= Beginning of Section =

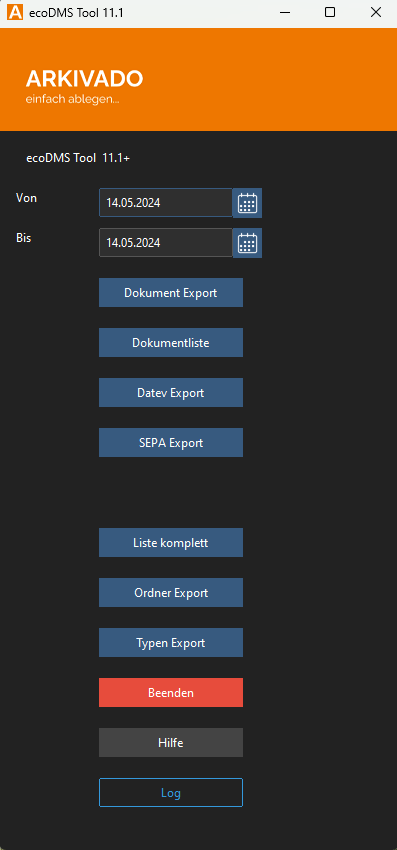
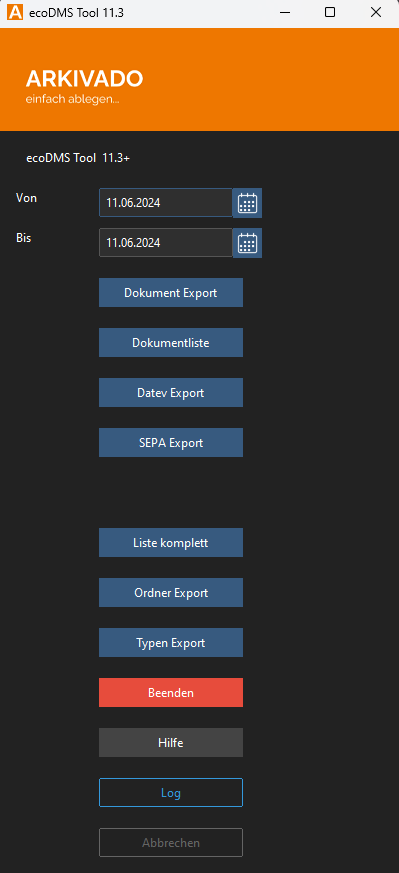
Erweitert um Konfig

diff --git a/deploy/arkivado up/3. Konfiguration/004config.html b/deploy/arkivado up/3. Konfiguration/004config.html
@@ -3159,7 +3159,7 @@ klicken Sie dafür auf Konfigrueren. </p>
 <p>Nachdem die Basisinformationen hinterlegt wurden, muss nun noch das Mapping eingestellt werden:</p>
 <p><a class="md-button" href="005config_mapping.html">Mapping Einstellungen</a></p>
 <p>Zum Schluss können sie optional eine Auschluss Liste definieren, sodass nur "sinnvolle" Dokumente in ecoDMS abgelegt werden:</p>
-<p><a class="md-button" href="006config_whitelist">Datei Endungen Whitelist</a></p>
+<p><a class="md-button" href="006config_whitelist.html">Datei Endungen Whitelist</a></p>
 
 
 

diff --git a/docs/arkivado ecoDMS Tool/5. Wissenswertes/FAQ/EcoDMS Zugangangsdaten ändern.md b/docs/arkivado ecoDMS Tool/5. Wissenswertes/FAQ/EcoDMS Zugangangsdaten ändern.md
@@ -1,0 +1,19 @@
+# EcoDMS Zugangsdaten ändern
+
+
+## Problembeschreibung
+Sieh habben eine funktionierende Konfiguration und wollen
+Nun die EcoDMS Zugangsdaten ändern. 
+Oder Sie kopieren von einem Kollegen die JSON und wollen nun Ihre Zugangangsdaten hinterlegen. 
+
+
+
+## Lösung 
+Drücken Sie ````STRG + K``` um die Konfiguration zu öffnen. 
+
+Dort können Sie die Zugangsdaten von ecoDMS ändern. 
+
+!!!tip
+    - Sie können auch einen Button in zum Konfigurieren hinterlegen die Button Funktion heißt ```konfigurieren```
+
+![Konfiguration öffnen](<../../3. Konfiguration/img/KonfigurtionZugangsdaten.png>)

diff --git a/docs/arkivado ecoDMS Tool/2. Verwendung/001funktionen.md b/docs/arkivado ecoDMS Tool/2. Verwendung/001funktionen.md
@@ -8,6 +8,7 @@ Folgendes kann das arkivado Tool
 - SEPA Export
 - Ordner Export
 - Typen Export
+- Konfigurieren
 
 ## Dokumentliste Export
 Hiermit kann eine ```csv``` oder ```Excel``` Liste estellt werden. 
@@ -46,3 +47,7 @@ Erstellt eine ```csv``` oder ```Excel``` Datei mit den in ecoMDS angelegten Ordn
 ## Typen Export
 Erstellt eine ```csv``` oder ```Excel``` Datei mit den in ecoMDS angelegten Dokument Typen
 
+
+## Konfigurieren
+Die Einstellungsmaske für die ecoDMS Zugangsdaten. (Keine weitere  Einstellungen)
+Kann auch mit ``` STRG + K ``` aufgerufen werden.

diff --git a/docs/arkivado ecoDMS Tool/changelog.md b/docs/arkivado ecoDMS Tool/changelog.md
@@ -2,6 +2,20 @@
 
 alle Aktuallisierungen vom arkivado ecoDMS Tool 
 
+## 11.3    - <small>11.06.2024</small> { id="11.2" }
+
+
+
+<b><small>Feature</small></b> 
+
+- EcoDMS Zugangesdaten  über die grafische Oberfläche  einstellen. Drücken Sie einfach ```STRG + K``` 
+- EcoDMS Multifkator Authentifizierung unterstützt
+
+<b><small>Verbesserungen</small></b> 
+
+- Große interne Refactoring 
+- Funktionsnamen sind nun Case insensitive    
+
 
 ## 11.2   - <small>23.05.2024</small> { id="11.2" }
 

diff --git a/docs/arkivado ecoDMS Tool/2. Verwendung/004first_run.md b/docs/arkivado ecoDMS Tool/2. Verwendung/004first_run.md
@@ -31,3 +31,7 @@ Beachten Sie auch, dass wenn Sie dafür einen speziellen User anlegen, dieser mi
 5. Geben Sie den Lizenzschlüssel des arkivado tools ein
 *Nicht den EcoDMS-Lizenzschlüssel benutzen!*
 <br><br>![EcoDMS Lizenzschlüssel](../img/Lizenschluessel.png)
+
+
+!!!tip Ändern der Zugangsdaten
+    - bestehende ecoDMS Zugangsdaten können auch grafisch geändert werden: sieh [hier](<../5. Wissenswertes/FAQ/EcoDMS Zugangangsdaten ändern.md>)

diff --git a/docs/arkivado up/3. Konfiguration/004config.md b/docs/arkivado up/3. Konfiguration/004config.md
@@ -27,4 +27,4 @@ Nachdem die Basisinformationen hinterlegt wurden, muss nun noch das Mapping eing
 
 Zum Schluss können sie optional eine Auschluss Liste definieren, sodass nur "sinnvolle" Dokumente in ecoDMS abgelegt werden:
 
-[Datei Endungen Whitelist](006config_whitelist){ .md-button }
+[Datei Endungen Whitelist](006config_whitelist.md){ .md-button }

diff --git a/docs/arkivado ecoDMS Tool/index.md b/docs/arkivado ecoDMS Tool/index.md
@@ -1,6 +1,6 @@
 #  Übersicht
 
-<small>Version: 11.2 (Stand 23.05.2024)</small>
+<small>Version: 11.3 (Stand 11.06.2024)</small>
 
 !!! info "Beta Status"
     Diese Dokumentation befindet sich derzeit im Aufbau. Fagen, oder etwas unklar? [Kontakt aufnehmen](mailto:info@schlumberger.digital)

= End of Section =

> [TASK DETAILS] If a line in the entries above has the word "small", copy it.

> [RESPONSE]
+## 11.3    - <small>11.06.2024</small> { id="11.2" }
+<b><small>Feature</small></b> 
+<b><small>Verbesserungen</small></b> 
 ## 11.2   - <small>23.05.2024</small> { id="11.2" }
-<small>Version: 11.2 (Stand 23.05.2024)</small>
+<small>Version: 11.3 (Stand 11.06.2024)</small>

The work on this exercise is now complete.